1. Where are you now in the inquiry process? What are your next steps?
As we go enter the home stretch of the school year, I continue to wonder how to make our prescribed ECE inquiry based curriculum feel more authentic. I keep wanting there to be some type of set protocol or linear routine for me to follow and I have to remind myself that inquiry can be messy. Instead of thinking about a linear structure I should think of it as a web of investigations that culminate in the development of schema or deeper understanding of a topic for our little guys.
Where I struggle is that our curriculum usually provides some very basic investigations around 5-6 essential questions. Time is left at the end of each study for children to explore their own investigation. The issue for me seems to be that most of the questions posed my students tend to be covered within the 5 prescribed ones or they are not seemingly meaty enough for larger investigations.

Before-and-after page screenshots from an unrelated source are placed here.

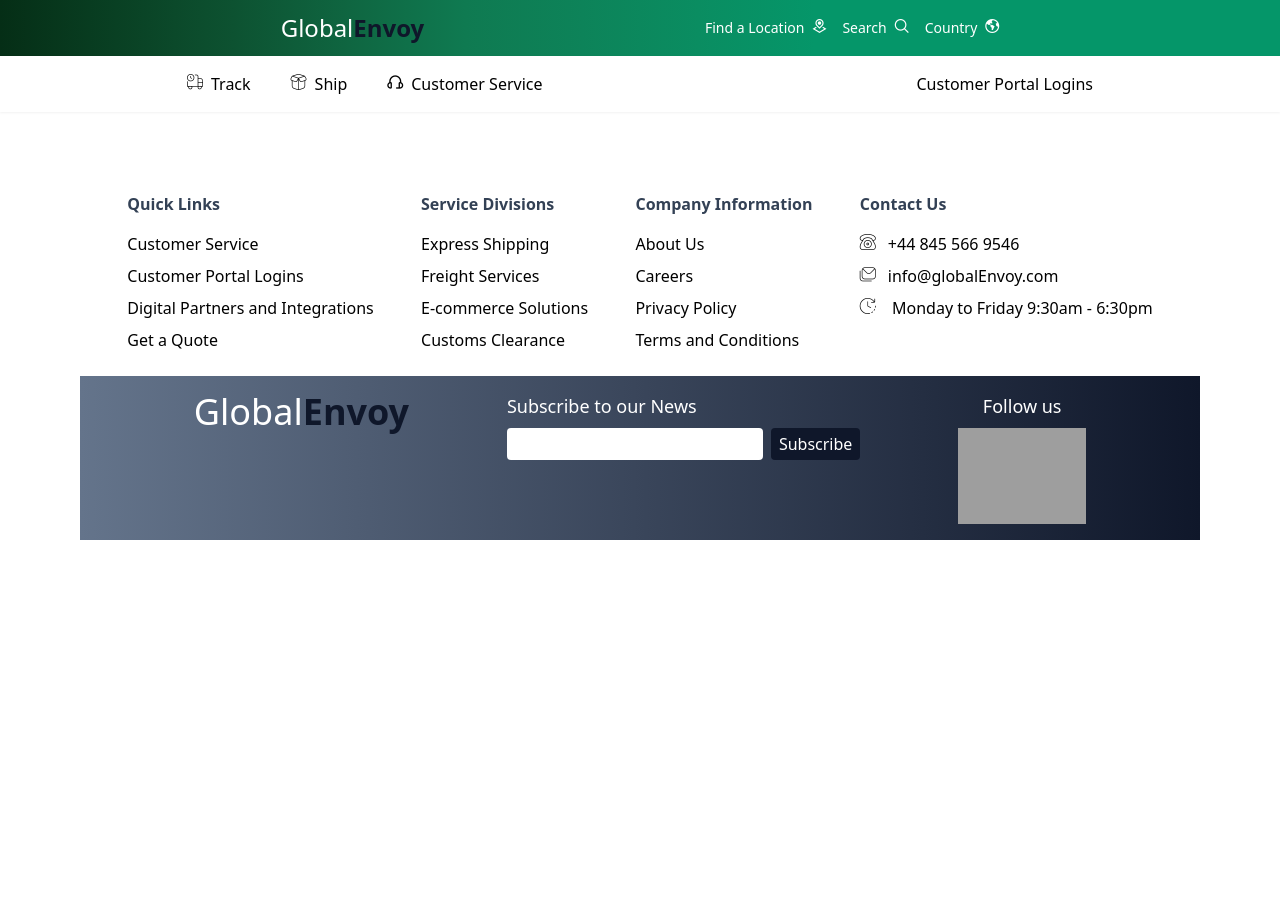
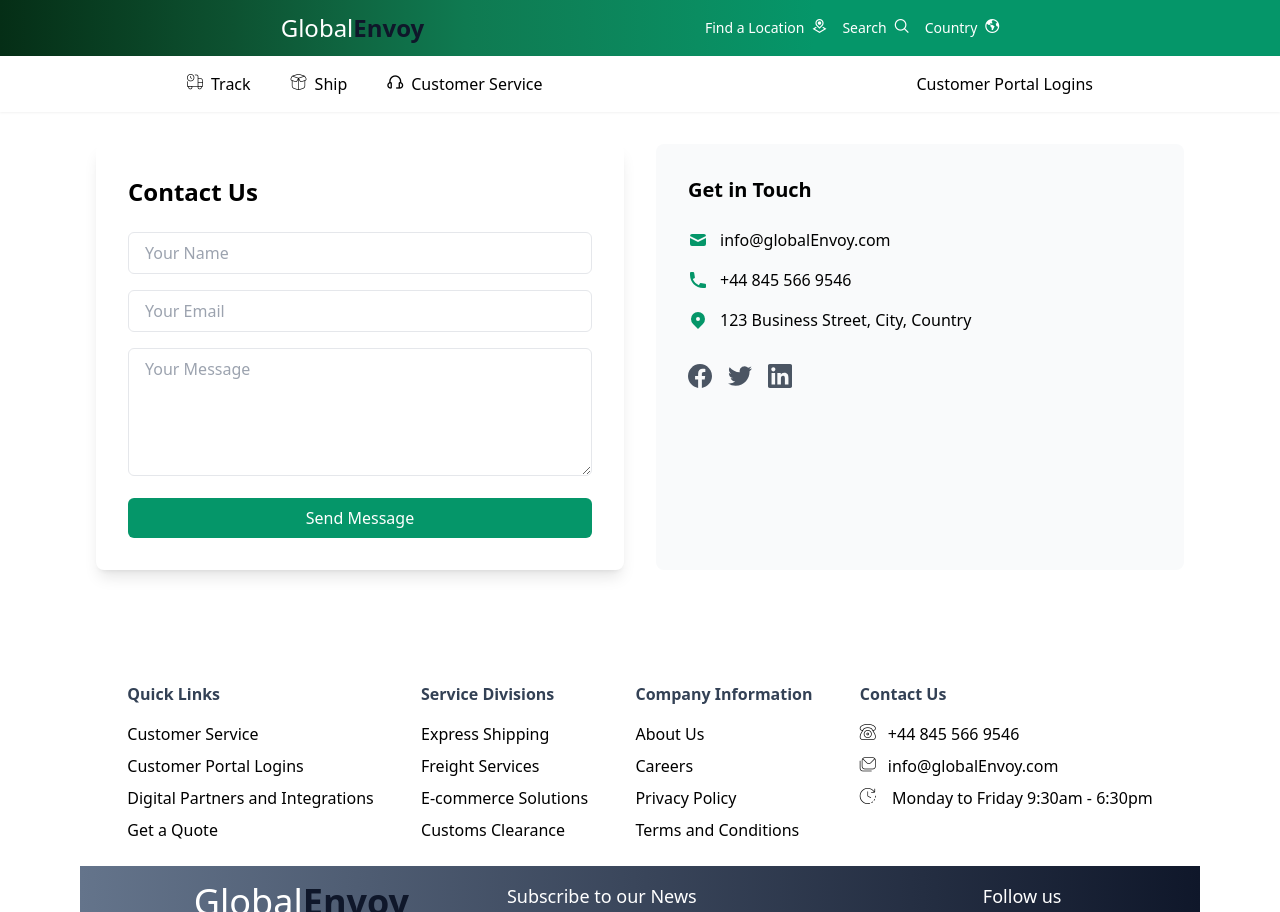
Before and after one commit to Maderobills/global-envoy, a Vue app: page /contact-support in a window 1280 px wide. Built offline with nearby package versions, Linux system fonts and the light colour scheme; grey boxes are pictures that could not be loaded.

Commit message:
most done

```diff
--- a/src/App.vue
+++ b/src/App.vue
@@ -59,8 +59,8 @@
             <i class="fi fi-rr-headset"></i><span>Customer Service</span>
           </RouterLink>
           <div class="absolute hidden group-hover:block bg-white shadow-lg mt-0 rounded">
-            <RouterLink to="/service1" class="block px-4 py-2 hover:bg-gray-200">FAQs</RouterLink>
-            <RouterLink to="/service2" class="block px-4 py-2 hover:bg-gray-200">Contact Support</RouterLink>
+            <RouterLink to="/faqs-page" class="block px-4 py-2 hover:bg-gray-200">FAQs</RouterLink>
+            <RouterLink to="/contact-support" class="block px-4 py-2 hover:bg-gray-200">Contact Support</RouterLink>
             <RouterLink to="/about-us" class="block px-4 py-2 hover:bg-gray-200">About Us</RouterLink>
           </div>
         </div>
--- a/src/components/widgets/singles/FooterView.vue
+++ b/src/components/widgets/singles/FooterView.vue
@@ -4,7 +4,7 @@
             <div class="space-y-4">
             <h5 class="text-slate-700 font-bold">Quick Links</h5>
             <ul class="space-y-2">
-                <li><RouterLink to="/about-us">Customer Service</RouterLink></li>
+                <li><RouterLink to="/Customer">Customer Service</RouterLink></li>
                 <li><RouterLink to="sign-in">Customer Portal Logins</RouterLink></li>
                 <li>Digital Partners and Integrations</li>
                 <li><RouterLink to="/get-shipment">Get a Quote</RouterLink></li>
--- a/src/router/index.js
+++ b/src/router/index.js
@@ -13,6 +13,8 @@
 import GetShipmentPage from '@/components/widgets/singles/shipment/GetShipmentPage.vue'
 import QuoteShipment from '@/views/QuoteShipment.vue'
 import PartnerShipment from '@/views/PartnerShipment.vue'
+import ContactSupport from '@/views/ContactSupport.vue'
+import FaqPage from '@/views/FaqPage.vue'
 
 // Define routes that should preserve form data
 const PRESERVE_STATE_ROUTES = ['CreateShipment', 'SignUp', 'SignIn'];
@@ -29,6 +31,16 @@
       path: '/Customer',
       name: 'CustomerService',
       component: CustomerServicePage,
+    },
+    {
+      path: '/faqs-page',
+      name: 'FaqPage',
+      component: FaqPage,
+    },
+    {
+      path: '/contact-support',
+      name: 'ContactSupport',
+      component: ContactSupport,
     },
     {
       path: '/TrackPackage',
--- /dev/null
+++ b/src/views/ContactSupport.vue
@@ -0,0 +1,93 @@
+<template>
+    <div class="max-w-6xl mx-auto p-8">
+      <div class="grid md:grid-cols-2 gap-8">
+        <!-- Contact Form -->
+        <div class="bg-white p-8 rounded-lg shadow-lg">
+          <h2 class="text-2xl font-bold mb-6">Contact Us</h2>
+          <div class="space-y-4">
+            <div>
+              <input
+                type="text"
+                placeholder="Your Name"
+                class="w-full px-4 py-2 border rounded-md focus:ring-2 focus:ring-emerald-600 focus:outline-none"
+              />
+            </div>
+            <div>
+              <input
+                type="email"
+                placeholder="Your Email"
+                class="w-full px-4 py-2 border rounded-md focus:ring-2 focus:ring-emerald-600 focus:outline-none"
+              />
+            </div>
+            <div>
+              <textarea
+                placeholder="Your Message"
+                class="w-full px-4 py-2 border rounded-md h-32 resize-y focus:ring-2 focus:ring-emerald-600 focus:outline-none"
+              ></textarea>
+            </div>
+            <button
+              class="w-full bg-emerald-600 text-white py-2 px-4 rounded-md hover:bg-emerald-700 transition duration-200"
+            >
+              Send Message
+            </button>
+          </div>
+        </div>
+
+        <!-- Contact Info -->
+        <div class="bg-gray-50 p-8 rounded-lg">
+          <h3 class="text-xl font-bold mb-6">Get in Touch</h3>
+          <div class="space-y-4">
+            <div class="flex items-center space-x-3">
+              <svg xmlns="http://www.w3.org/2000/svg" class="h-5 w-5 text-emerald-600" viewBox="0 0 20 20" fill="currentColor">
+                <path d="M2.003 5.884L10 9.882l7.997-3.998A2 2 0 0016 4H4a2 2 0 00-1.997 1.884z" />
+                <path d="M18 8.118l-8 4-8-4V14a2 2 0 002 2h12a2 2 0 002-2V8.118z" />
+              </svg>
+              <p>info@globalEnvoy.com</p>
+            </div>
+            <div class="flex items-center space-x-3">
+              <svg xmlns="http://www.w3.org/2000/svg" class="h-5 w-5 text-emerald-600" viewBox="0 0 20 20" fill="currentColor">
+                <path d="M2 3a1 1 0 011-1h2.153a1 1 0 01.986.836l.74 4.435a1 1 0 01-.54 1.06l-1.548.773a11.037 11.037 0 006.105 6.105l.774-1.548a1 1 0 011.059-.54l4.435.74a1 1 0 01.836.986V17a1 1 0 01-1 1h-2C7.82 18 2 12.18 2 5V3z" />
+              </svg>
+              <p>+44 845 566 9546</p>
+            </div>
+            <div class="flex items-center space-x-3">
+              <svg xmlns="http://www.w3.org/2000/svg" class="h-5 w-5 text-emerald-600" viewBox="0 0 20 20" fill="currentColor">
+                <path fill-rule="evenodd" d="M5.05 4.05a7 7 0 119.9 9.9L10 18.9l-4.95-4.95a7 7 0 010-9.9zM10 11a2 2 0 100-4 2 2 0 000 4z" clip-rule="evenodd" />
+              </svg>
+              <p>123 Business Street, City, Country</p>
+            </div>
+          </div>
+
+          <div class="mt-8">
+            <div class="flex space-x-4">
+              <a href="#" class="text-gray-600 hover:text-emerald-600">
+                <svg class="w-6 h-6" fill="currentColor" viewBox="0 0 24 24">
+                  <path d="M24 12.073c0-6.627-5.373-12-12-12s-12 5.373-12 12c0 5.99 4.388 10.954 10.125 11.854v-8.385H7.078v-3.47h3.047V9.43c0-3.007 1.792-4.669 4.533-4.669 1.312 0 2.686.235 2.686.235v2.953H15.83c-1.491 0-1.956.925-1.956 1.874v2.25h3.328l-.532 3.47h-2.796v8.385C19.612 23.027 24 18.062 24 12.073z"/>
+                </svg>
+              </a>
+              <a href="#" class="text-gray-600 hover:text-emerald-600">
+                <svg class="w-6 h-6" fill="currentColor" viewBox="0 0 24 24">
+                  <path d="M23.953 4.57a10 10 0 01-2.825.775 4.958 4.958 0 002.163-2.723c-.951.555-2.005.959-3.127 1.184a4.92 4.92 0 00-8.384 4.482C7.69 8.095 4.067 6.13 1.64 3.162a4.822 4.822 0 00-.666 2.475c0 1.71.87 3.213 2.188 4.096a4.904 4.904 0 01-2.228-.616v.06a4.923 4.923 0 003.946 4.827 4.996 4.996 0 01-2.212.085 4.936 4.936 0 004.604 3.417 9.867 9.867 0 01-6.102 2.105c-.39 0-.779-.023-1.17-.067a13.995 13.995 0 007.557 2.209c9.053 0 13.998-7.496 13.998-13.985 0-.21 0-.42-.015-.63A9.935 9.935 0 0024 4.59z"/>
+                </svg>
+              </a>
+              <a href="#" class="text-gray-600 hover:text-emerald-600">
+                <svg class="w-6 h-6" fill="currentColor" viewBox="0 0 24 24">
+                  <path d="M20.447 20.452h-3.554v-5.569c0-1.328-.027-3.037-1.852-3.037-1.853 0-2.136 1.445-2.136 2.939v5.667H9.351V9h3.414v1.561h.046c.477-.9 1.637-1.85 3.37-1.85 3.601 0 4.267 2.37 4.267 5.455v6.286zM5.337 7.433c-1.144 0-2.063-.926-2.063-2.065 0-1.138.92-2.063 2.063-2.063 1.14 0 2.064.925 2.064 2.063 0 1.139-.925 2.065-2.064 2.065zm1.782 13.019H3.555V9h3.564v11.452zM22.225 0H1.771C.792 0 0 .774 0 1.729v20.542C0 23.227.792 24 1.771 24h20.451C23.2 24 24 23.227 24 22.271V1.729C24 .774 23.2 0 22.222 0h.003z"/>
+                </svg>
+              </a>
+            </div>
+          </div>
+        </div>
+      </div>
+    </div>
+  </template>
+
+  <script>
+  export default {
+    name: 'ContactPreview',
+  };
+  </script>
+
+  <style>
+  /* Add any additional styles if needed */
+  </style>
--- /dev/null
+++ b/src/views/FaqPage.vue
@@ -0,0 +1,105 @@
+<template>
+  <div class="container mx-auto p-6 bg-gray-50 h-3/5">
+    <!-- Header Section -->
+    <div class="flex items-center justify-center gap-3 mb-8">
+      <h1 class="text-3xl font-bold text-slate-900 text-center">FAQs</h1>
+    </div>
+
+    <!-- FAQ Grid -->
+    <div class="grid grid-cols-1 md:grid-cols-2 lg:grid-cols-3 gap-4">
+      <div
+        v-for="(faq, index) in faqs"
+        :key="index"
+        class="card hover:shadow-lg transition-shadow duration-300 border-l-4 border-emerald-600"
+      >
+        <!-- Question Header -->
+        <div
+          class="card-header cursor-pointer hover:bg-gray-100 p-4"
+          @click="toggleExpand(index)"
+        >
+          <div class="flex justify-between items-center text-lg">
+            <span class="pr-6 text-slate-900">{{ faq.question }}</span>
+            <i
+              :class="expandedId === index ? 'fi fi-rr-angle-small-up text-emerald-600' : 'fi fi-rr-angle-small-down text-emerald-600'"
+              class="h-5 w-5 flex-shrink-0"
+            ></i>
+          </div>
+        </div>
+
+        <!-- Answer Content -->
+        <div
+          v-if="expandedId === index"
+          class="card-content p-4 text-gray-600"
+        >
+          <p class="whitespace-pre-line">{{ faq.answer }}</p>
+        </div>
+      </div>
+    </div>
+  </div>
+</template>
+
+<script>
+import { ref } from "vue";
+
+export default {
+  name: "ShippingFAQGrid",
+  setup() {
+    const faqs = ref([
+      {
+        question: "How do I track my shipment?",
+        answer:
+          "Enter your tracking number in our tracking portal or check your shipment status in your account dashboard. You'll receive real-time updates via email and SMS.",
+      },
+      {
+        question: "What are your shipping rates?",
+        answer:
+          "Domestic Ground (2-5 days): $5.99-$14.99\nExpress (1-2 days): $19.99-$29.99\nInternational (5-10 days): Starting at $24.99\nRates vary based on weight and destination.",
+      },
+      {
+        question: "Do you offer international shipping?",
+        answer:
+          "Yes, we ship to over 180 countries. International shipments typically take 5-10 business days and include customs tracking. Additional duties and taxes may apply.",
+      },
+      {
+        question: "What's your insurance policy?",
+        answer:
+          "All shipments include basic insurance up to $100. Additional coverage available at $1 per $100 of declared value. Claims must be filed within 30 days of shipment.",
+      },
+      {
+        question: "How do I schedule a pickup?",
+        answer:
+          "Schedule pickups through your account dashboard or call our 24/7 customer service. Same-day pickup available for orders placed before 2 PM local time.",
+      },
+      {
+        question: "What items are restricted?",
+        answer:
+          "Prohibited items include hazardous materials, perishables, weapons, and illegal substances. Check our complete restricted items list before shipping.",
+      },
+    ]);
+
+    const expandedId = ref(null);
+
+    const toggleExpand = (index) => {
+      expandedId.value = expandedId.value === index ? null : index;
+    };
+
+    return {
+      faqs,
+      expandedId,
+      toggleExpand,
+    };
+  },
+};
+</script>
+
+<style>
+.card {
+  @apply rounded-md shadow-sm bg-white overflow-hidden;
+}
+.card-header {
+  @apply border-b;
+}
+.card-content {
+  @apply text-sm;
+}
+</style>
```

I've come to the conclusion this is where I need to refocus, be flexible and consider even the smallest types of inquiry. For example, we recently used the See Think Wonder routine during our Building Study. When the children looked at a picture of a person building an igloo, the questions were less around less about the person building the igloo or the material he was using and more about what was inside the igloo leading the children to think/wonder if it was a home or a trap for animals. There were a variety of interpretations about the picture and yet none of the groups I worked with considered the igloo a home for a person and it took a ton of modeling for them to think about how something could stay warm inside something made of cold ice.
Considering their misunderstanding of igloos, I am thinking about using it as a topic for a mini investigation at the end of our building study. Maybe it will be as simple as reflecting on our disucssion about the picutre and modeling where to find information about igloos and what makes a building a home for people. Any ideas are welcome. Ideally, the chidlren could build their own igloo!
*Instead of taking dictation during our igloo discussion, I recorded it so as to keep the conversation flowing. I therefore do not have pictures to share outside of the picture I used of the igloo. (will attach later)
2. Use the 'I used to think, now I think' protocol to tell your reader about the progression of your thinking.
As for literature circles, I used to think...how in the world does this apply to ECE when our kids don't even read. Then enter Ann Christensen and her amazing guidance on shared cognition. Her recent PD helped me understand how we as ECE and Kindergarten teachers can more effectively provide rich literacy experiences for our students. The foundation she shared with us is sometimes referred to as reading readiness where children are labeled as “ready” or “not ready.” The questions she explored with us were “How do children get ready? What does it look like when they are ready? What happens to children who are not ready?” To support reading readiness, she introduced us to the 3 Ts (Thinking, Talking, and Text) and the definition for rigor in early education. Rigor in ECE equals actively engaged students and the ability for them to do independently what a teacher has taught them in small group.
While I feel like her ideas were already at the core of my teaching practice, they made me think about how to engage my students during read a loud and use small groups more effectively. Before this PD, I thought I was doing well by modeling good reading strategies during whole group and using small groups for more hands on learning experiences/activities. I now understand how this may only be supporting some of my students (those who already have a strong language base and are not shy in using it) and not all.
Ann recommends continuing to use whole group read a loud but then supporting all students by doing the 3Ts in small group using carefully chosen reading material and realia for the children to explore and drive discussion. This way, we offer all students a less intimidating environment to talk, explore and inquire which in turn hopefully engages them in the learning experience and deepens their understanding/connections about a topic and/or the reading material.
This PD was really powerful considering all of our discussion about literature circles. I can now see how they can apply to ECE. I therefore plan to use the 3 Ts strategy both in our investigation about igloos using a non-fiction text as well as during our investigation of what makes buildings strong using the book The Three Little Pigs along with building realia such as straw, bricks and sticks etc.
* I will use my next post to share photos and my reflection on these experiences.